The Little Red Hen gives old MacDonald some pointers on composting — and a legendary farm is born — in this rhyming, rollicking read-aloud.
Once upon a time, Old MacDonald didn’t have a farm. He just had a yard — a yard he didn’t want to mow. But under the direction of the wise (and ecologically sensitive) Little Red Hen, Mac learns to look at the environment in a very different way, and whole new worlds start to bloom with the help of some mud, garbage, horse poop, and worms! Judy Sierra’s spirited verse, paired with Matthew Myers’s exuberant illustrations, yields a fresh take on a children’s classic, complete with raised-bed gardens and an organic farmers’ market—making this a perfect story for armchair gardeners and devoted locavores of all sizes.
About the Author

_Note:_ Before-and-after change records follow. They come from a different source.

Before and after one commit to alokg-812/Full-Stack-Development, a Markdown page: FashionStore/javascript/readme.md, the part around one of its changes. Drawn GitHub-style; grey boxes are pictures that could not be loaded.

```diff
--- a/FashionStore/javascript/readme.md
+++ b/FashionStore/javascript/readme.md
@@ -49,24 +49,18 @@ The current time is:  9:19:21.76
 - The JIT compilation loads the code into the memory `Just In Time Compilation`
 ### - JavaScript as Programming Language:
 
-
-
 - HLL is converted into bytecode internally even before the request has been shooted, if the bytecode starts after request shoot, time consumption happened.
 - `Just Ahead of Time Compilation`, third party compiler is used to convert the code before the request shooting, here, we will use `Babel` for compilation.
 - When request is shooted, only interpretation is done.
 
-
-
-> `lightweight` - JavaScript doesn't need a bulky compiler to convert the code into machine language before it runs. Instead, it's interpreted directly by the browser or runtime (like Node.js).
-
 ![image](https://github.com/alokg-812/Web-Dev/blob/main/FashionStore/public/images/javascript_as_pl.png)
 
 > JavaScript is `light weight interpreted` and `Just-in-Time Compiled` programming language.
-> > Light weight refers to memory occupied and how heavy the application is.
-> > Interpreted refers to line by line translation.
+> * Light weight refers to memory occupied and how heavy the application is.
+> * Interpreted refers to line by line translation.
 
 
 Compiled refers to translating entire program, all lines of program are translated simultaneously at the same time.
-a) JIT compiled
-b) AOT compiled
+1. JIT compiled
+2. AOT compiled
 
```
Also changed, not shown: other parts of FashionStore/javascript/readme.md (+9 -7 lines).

Sierra has written an ingenious parable that’s ripped-from-the-headlines (or HGTV), and she has a two-peas-in-a-pod partnership with Myers, whose sculptural pictures and sly comedy add just the right amount of visual extravagance.

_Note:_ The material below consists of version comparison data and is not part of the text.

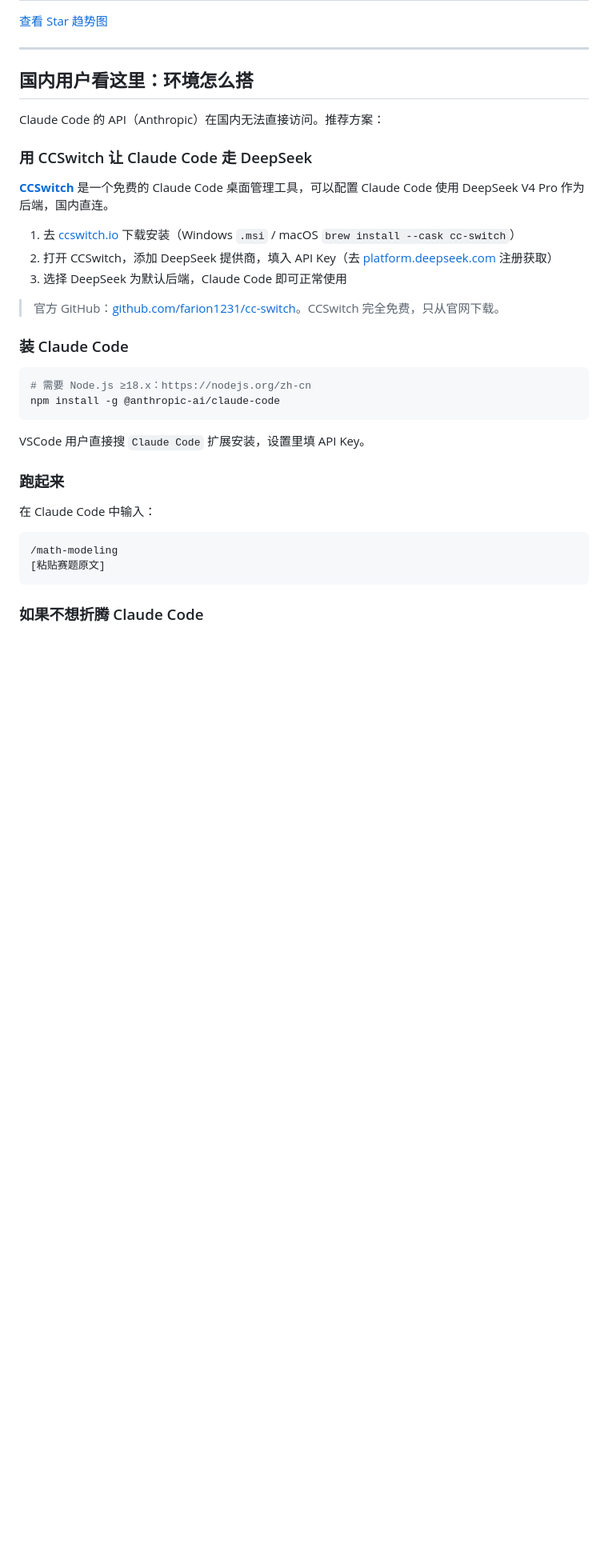
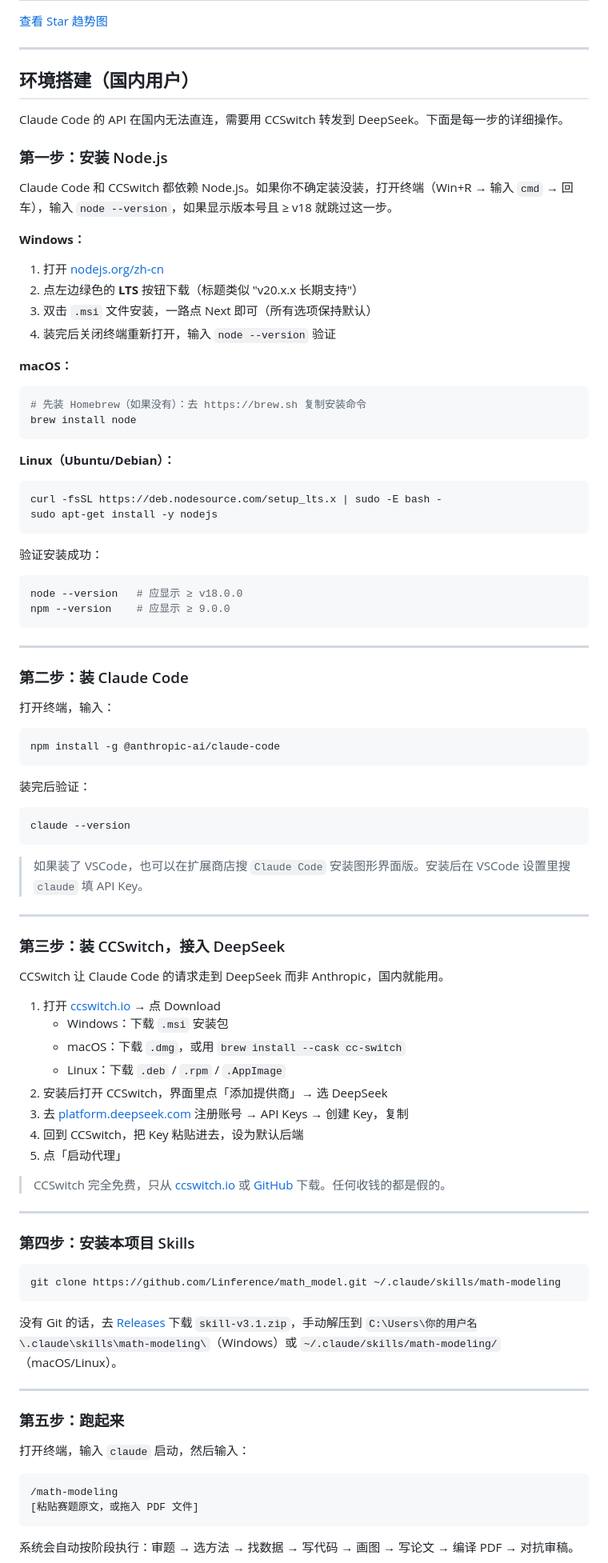
Before and after one commit to Linference/math_model, a Markdown page: README.md, the part around one of its changes. Shown at 80% size. Drawn GitHub-style; blank space fills up the shorter version.

Commit message:
v4.6: detailed step-by-step setup guide for beginners

````diff
--- a/README.md
+++ b/README.md
@@ -17,37 +17,97 @@
 
 ---
 
-## 国内用户看这里：环境怎么搭
+## 环境搭建（国内用户）
 
-Claude Code 的 API（Anthropic）在国内无法直接访问。推荐方案：
+Claude Code 的 API 在国内无法直连，需要用 CCSwitch 转发到 DeepSeek。下面是每一步的详细操作。
 
-### 用 CCSwitch 让 Claude Code 走 DeepSeek
+### 第一步：安装 Node.js
 
-**[CCSwitch](https://ccswitch.io)** 是一个免费的 Claude Code 桌面管理工具，可以配置 Claude Code 使用 DeepSeek V4 Pro 作为后端，国内直连。
+Claude Code 和 CCSwitch 都依赖 Node.js。如果你不确定装没装，打开终端（Win+R → 输入 `cmd` → 回车），输入 `node --version`，如果显示版本号且 ≥ v18 就跳过这一步。
 
-1. 去 [ccswitch.io](https://ccswitch.io) 下载安装（Windows `.msi` / macOS `brew install --cask cc-switch`）
-2. 打开 CCSwitch，添加 DeepSeek 提供商，填入 API Key（去 [platform.deepseek.com](https://platform.deepseek.com/) 注册获取）
-3. 选择 DeepSeek 为默认后端，Claude Code 即可正常使用
+**Windows：**
 
-> 官方 GitHub：[github.com/farion1231/cc-switch](https://github.com/farion1231/cc-switch)。CCSwitch 完全免费，只从官网下载。
+1. 打开 [nodejs.org/zh-cn](https://nodejs.org/zh-cn/)
+2. 点左边绿色的 **LTS** 按钮下载（标题类似 "v20.x.x 长期支持"）
+3. 双击 `.msi` 文件安装，一路点 Next 即可（所有选项保持默认）
+4. 装完后关闭终端重新打开，输入 `node --version` 验证
 
-### 装 Claude Code
+**macOS：**
 
 ```bash
-# 需要 Node.js ≥18.x：https://nodejs.org/zh-cn
+# 先装 Homebrew（如果没有）：去 https://brew.sh 复制安装命令
+brew install node
+```
+
+**Linux（Ubuntu/Debian）：**
+
+```bash
+curl -fsSL https://deb.nodesource.com/setup_lts.x | sudo -E bash -
+sudo apt-get install -y nodejs
+```
+
+验证安装成功：
+
+```bash
+node --version   # 应显示 ≥ v18.0.0
+npm --version    # 应显示 ≥ 9.0.0
+```
+
+---
+
+### 第二步：装 Claude Code
+
+打开终端，输入：
+
+```bash
 npm install -g @anthropic-ai/claude-code
 ```
 
-VSCode 用户直接搜 `Claude Code` 扩展安装，设置里填 API Key。
+装完后验证：
 
-### 跑起来
+```bash
+claude --version
+```
 
-在 Claude Code 中输入：
+> 如果装了 VSCode，也可以在扩展商店搜 `Claude Code` 安装图形界面版。安装后在 VSCode 设置里搜 `claude` 填 API Key。
+
+---
+
+### 第三步：装 CCSwitch，接入 DeepSeek
+
+CCSwitch 让 Claude Code 的请求走到 DeepSeek 而非 Anthropic，国内就能用。
+
+1. 打开 [ccswitch.io](https://ccswitch.io) → 点 Download
+   - Windows：下载 `.msi` 安装包
+   - macOS：下载 `.dmg`，或用 `brew install --cask cc-switch`
+   - Linux：下载 `.deb` / `.rpm` / `.AppImage`
+2. 安装后打开 CCSwitch，界面里点「添加提供商」→ 选 DeepSeek
+3. 去 [platform.deepseek.com](https://platform.deepseek.com/) 注册账号 → API Keys → 创建 Key，复制
+4. 回到 CCSwitch，把 Key 粘贴进去，设为默认后端
+5. 点「启动代理」
+
+> CCSwitch 完全免费，只从 [ccswitch.io](https://ccswitch.io) 或 [GitHub](https://github.com/farion1231/cc-switch) 下载。任何收钱的都是假的。
+
+---
+
+### 第四步：安装本项目 Skills
+
+```bash
+git clone https://github.com/Linference/math_model.git ~/.claude/skills/math-modeling
+```
+
+没有 Git 的话，去 [Releases](https://github.com/Linference/math_model/releases) 下载 `skill-v3.1.zip`，手动解压到 `C:\Users\你的用户名\.claude\skills\math-modeling\`（Windows）或 `~/.claude/skills/math-modeling/`（macOS/Linux）。
+
+---
+
+### 第五步：跑起来
+
+打开终端，输入 `claude` 启动，然后输入：
 
 ```
 /math-modeling
-[粘贴赛题原文]
+[粘贴赛题原文，或拖入 PDF 文件]
 ```
 
-### 如果不想折腾 Claude Code
+系统会自动按阶段执行：审题 → 选方法 → 找数据 → 写代码 → 画图 → 写论文 → 编译 PDF → 对抗审稿。
 
````
Also changed, not shown: other parts of README.md (+5 -1 lines).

—Publishers Weekly (starred review)
Myers’ inventive acrylic-on–illustration board paintings add a bushel of laugh-out-loud details, from documents attesting to Red’s impressive horticultural credentials to an in-your-face depiction of horse poop. ... Bits of Sierra’s text can be sung to the familiar tune, rendering this a good choice for spring storytimes and family read-alouds. Sierra’s upbeat look at small-scale local farming, fulsomely fertilized by Myers, yields a harvest of good fun.
A sustainability take on the old nursery rhyme, this humorous go-round places the Little Red Hen in the role of consultant to Old MacDonald. ... Myers’ acrylic-and-oil illustrations are eye-popping, with wildly exaggerated faces and bodies. A fun twist on an old favorite.
Myers’s illustrations capture the fun with expressive animals and grumpy, bow-tied neighbors. This title offers a great way to extend the song into a lesson about the plant cycle and suburban farming. An excellent purchase for general collections as well as curriculum support.
—School Library Journal
Written in rhyme and perfectly complemented by comical illustrations, this very funny story on ecology is a brilliant gem.
—Pocono Record (syndicated from Kendal Rautzhan)
Clever couplets and bright, comic illustrations.
—San Francisco Chronicle